Clusterin is a protein whose concentration also increases in kidney disease [187]. Numerous studies have shown that CLU is deposited in the glomeruli as deposits along with complement elements [188]. According to Guo et al. [189], reduced CLU levels negatively affect renal function in ischemia-reperfusion disorders, predisposing to the chronic failure of this organ. Zhou et al. [190] observed that CLU deficiency results in tissue destruction within the kidney and increased cell apoptosis. Kim et al. [191] observed that increase in urine CLU along with albuminuria could be an independent predictive marker for the progression of diabetic kidney disease in type 2 diabetes. CLU reflects the degree of renal tubular damage in the early phase of the disease. These results were confirmed in Zeng et al.’s [192] study, demonstrating that urinary CLU determination can distinguish diabetic nephropathy from albuminuria in patients with type 2 diabetes. Schlatzer et al. [193] believe that CLU can also serve as a good marker in diagnosing type 1 diabetes. On the other hand, according to Solichova et al. [194], the determination of CLU in plasma and serum does not introduce significant changes to the standard routine diagnosis of proteinuria in kidney disease—in studies on clusterin, creatinine, and total protein, no advantage was found for any of the parameters over the others. According to Wu et al. [195], urinary clusterin may be a helpful noninvasive marker in diagnosing kidney damage predisposing to end-stage organ failure in children with systemic lupus erythematosus. In a study in a group of 27 children undergoing allogeneic stem cell transplantation, Musial et al. [196] demonstrated that CLU may be a marker of sublethal renal injury.

The role of CLU in the context of renal transplant rejection has not yet been thoroughly analysed. Only Pianta et al.’s [47] prospective cohort study of renal transplant recipients () found that CLU may be an essential biomarker of this mechanism when delayed transplant function occurs, with levels increasing as early as 4 hours after surgery.

3. Immunosuppression

Immunosuppressive treatment is given to all kidney transplant patients to weaken the immune system so that it does not attack the transplanted organ and cause organ rejection [197]. Currently used immunosuppressive drugs are used in a triple regimen. Calcineurin inhibitors (cyclosporine, tacrolimus), antiproliferative drugs (azathioprine, mycophenolate mofetil), and corticosteroids (prednisone) are used [198]. Other substances that could weaken the immune system have also been investigated in recent years, although not all undergo clinical trials due to harmful side effects [199, 200]. Long-term use of immunosuppressive drugs can have toxic effects on many organs and functions in the human body and the fetus [201, 202].

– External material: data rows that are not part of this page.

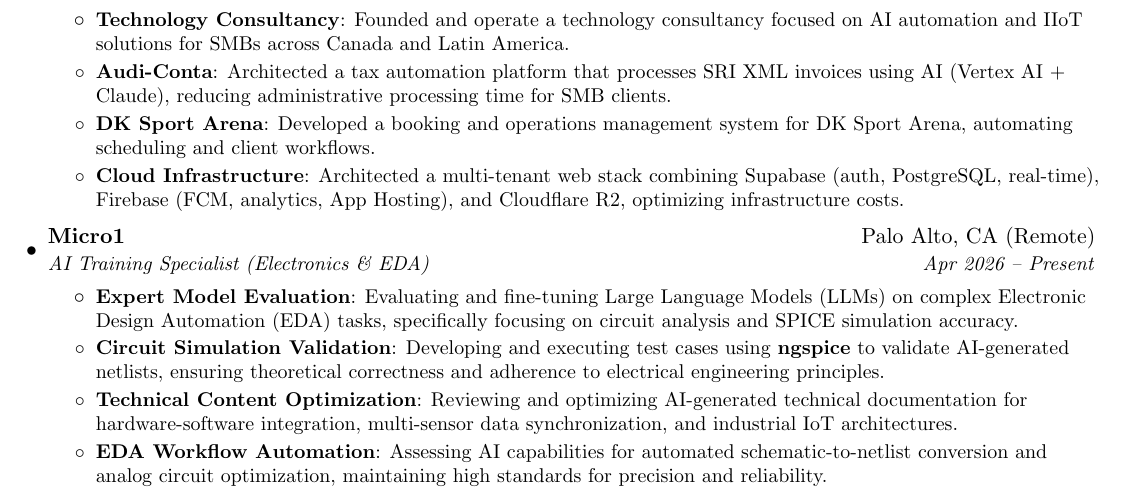
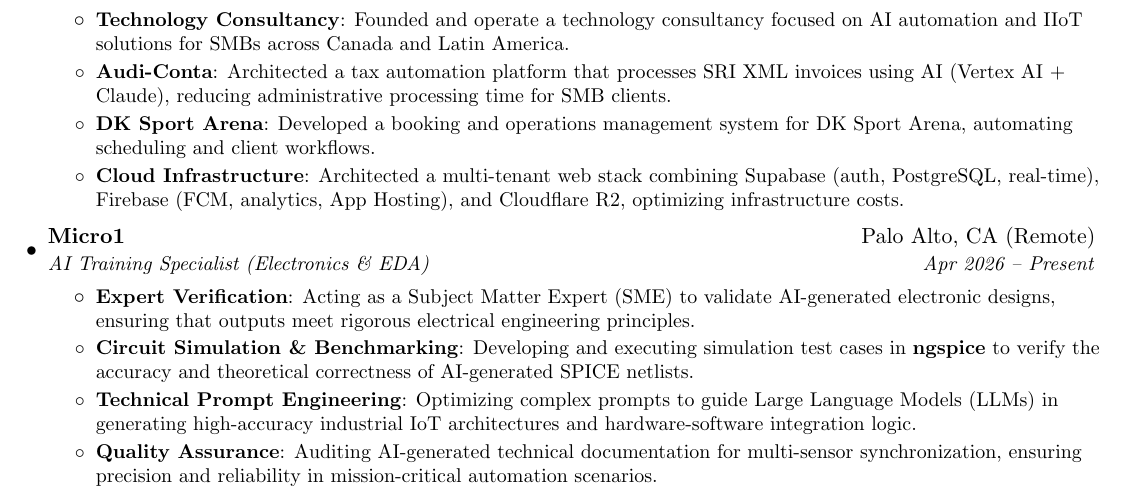
Before and after one commit to DylanN25/resume-cicd-automation, a LaTeX document (src/JosephNaranjo_Software_FullStack.tex): part of page 1 of 2, cut so that both start at the same text. Compiled offline with pdfLaTeX.

Commit message:
Revise AI Training Specialist role details
Updated job title and responsibilities for AI Training Specialist role, enhancing clarity and detail in the resume.

```diff
--- a/src/JosephNaranjo_Software_FullStack.tex
+++ b/src/JosephNaranjo_Software_FullStack.tex
@@ -113,19 +113,19 @@
       {Architected a multi-tenant web stack combining Supabase (auth, PostgreSQL, real-time), Firebase (FCM, analytics, App Hosting), and Cloudflare R2, optimizing infrastructure costs.}
   \resumeItemListEnd
 
-%--- Micro1 ---
+%--- Micro1 (AI Trainer - Honesto y Potente) ---
 \resumeSubheading
     {Micro1}{Palo Alto, CA (Remote)}
     {AI Training Specialist (Electronics \& EDA)}{Apr 2026 -- Present}
   \resumeItemListStart
-    \resumeItem{Expert Model Evaluation}
-      {Evaluating and fine-tuning Large Language Models (LLMs) on complex Electronic Design Automation (EDA) tasks, specifically focusing on circuit analysis and SPICE simulation accuracy.}
-    \resumeItem{Circuit Simulation Validation}
-      {Developing and executing test cases using \textbf{ngspice} to validate AI-generated netlists, ensuring theoretical correctness and adherence to electrical engineering principles.}
-    \resumeItem{Technical Content Optimization}
-      {Reviewing and optimizing AI-generated technical documentation for hardware-software integration, multi-sensor data synchronization, and industrial IoT architectures.}
-    \resumeItem{EDA Workflow Automation}
-      {Assessing AI capabilities for automated schematic-to-netlist conversion and analog circuit optimization, maintaining high standards for precision and reliability.}
+    \resumeItem{Expert Verification}
+      {Acting as a Subject Matter Expert (SME) to validate AI-generated electronic designs, ensuring that outputs meet rigorous electrical engineering principles.}
+    \resumeItem{Circuit Simulation \& Benchmarking}
+      {Developing and executing simulation test cases in \textbf{ngspice} to verify the accuracy and theoretical correctness of AI-generated SPICE netlists.}
+    \resumeItem{Technical Prompt Engineering}
+      {Optimizing complex prompts to guide Large Language Models (LLMs) in generating high-accuracy industrial IoT architectures and hardware-software integration logic.}
+    \resumeItem{Quality Assurance}
+      {Auditing AI-generated technical documentation for multi-sensor synchronization, ensuring precision and reliability in mission-critical automation scenarios.}
   \resumeItemListEnd
 
 \resumeSubHeadingListEnd
```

Immunosuppressive drugs can also affect biomarker levels. Kedzierska et al. [203], in an animal model study, showed that the use of cyclosporine A in rats could increase serum KIM-1 levels. In rats with cyclosporine-induced nephrotoxicity, Hong et al. [204] confirmed higher levels of KIM-1. In a study in children (), Wasilewska et al. [205] noted that both sNGAL and uNGAL significantly increased nephrotoxicity complicated by CsA use.

4. Summary

The literature review presented here suggests that NGAL, KIM-1, CXCL-10, CysC, OPN, and CLU may become essential markers in predicting allogeneic kidney transplant rejection. Although not all of them have been thoroughly studied in the context of expression on transplant rejection, they play an essential role in detecting deteriorating renal function. Currently, these biomarkers may have an adjunctive role in the diagnosis of renal rejection alongside standard biochemical parameters and biopsy due to the high sensitivity and specificity and low invasiveness of the assay.

Conflicts of Interest

The authors declare no conflict of interests.


This study was supported by the statutory budget of the Department of Microbiology, Immunology and Laboratory Medicine, Pomeranian Medical University in Szczecin.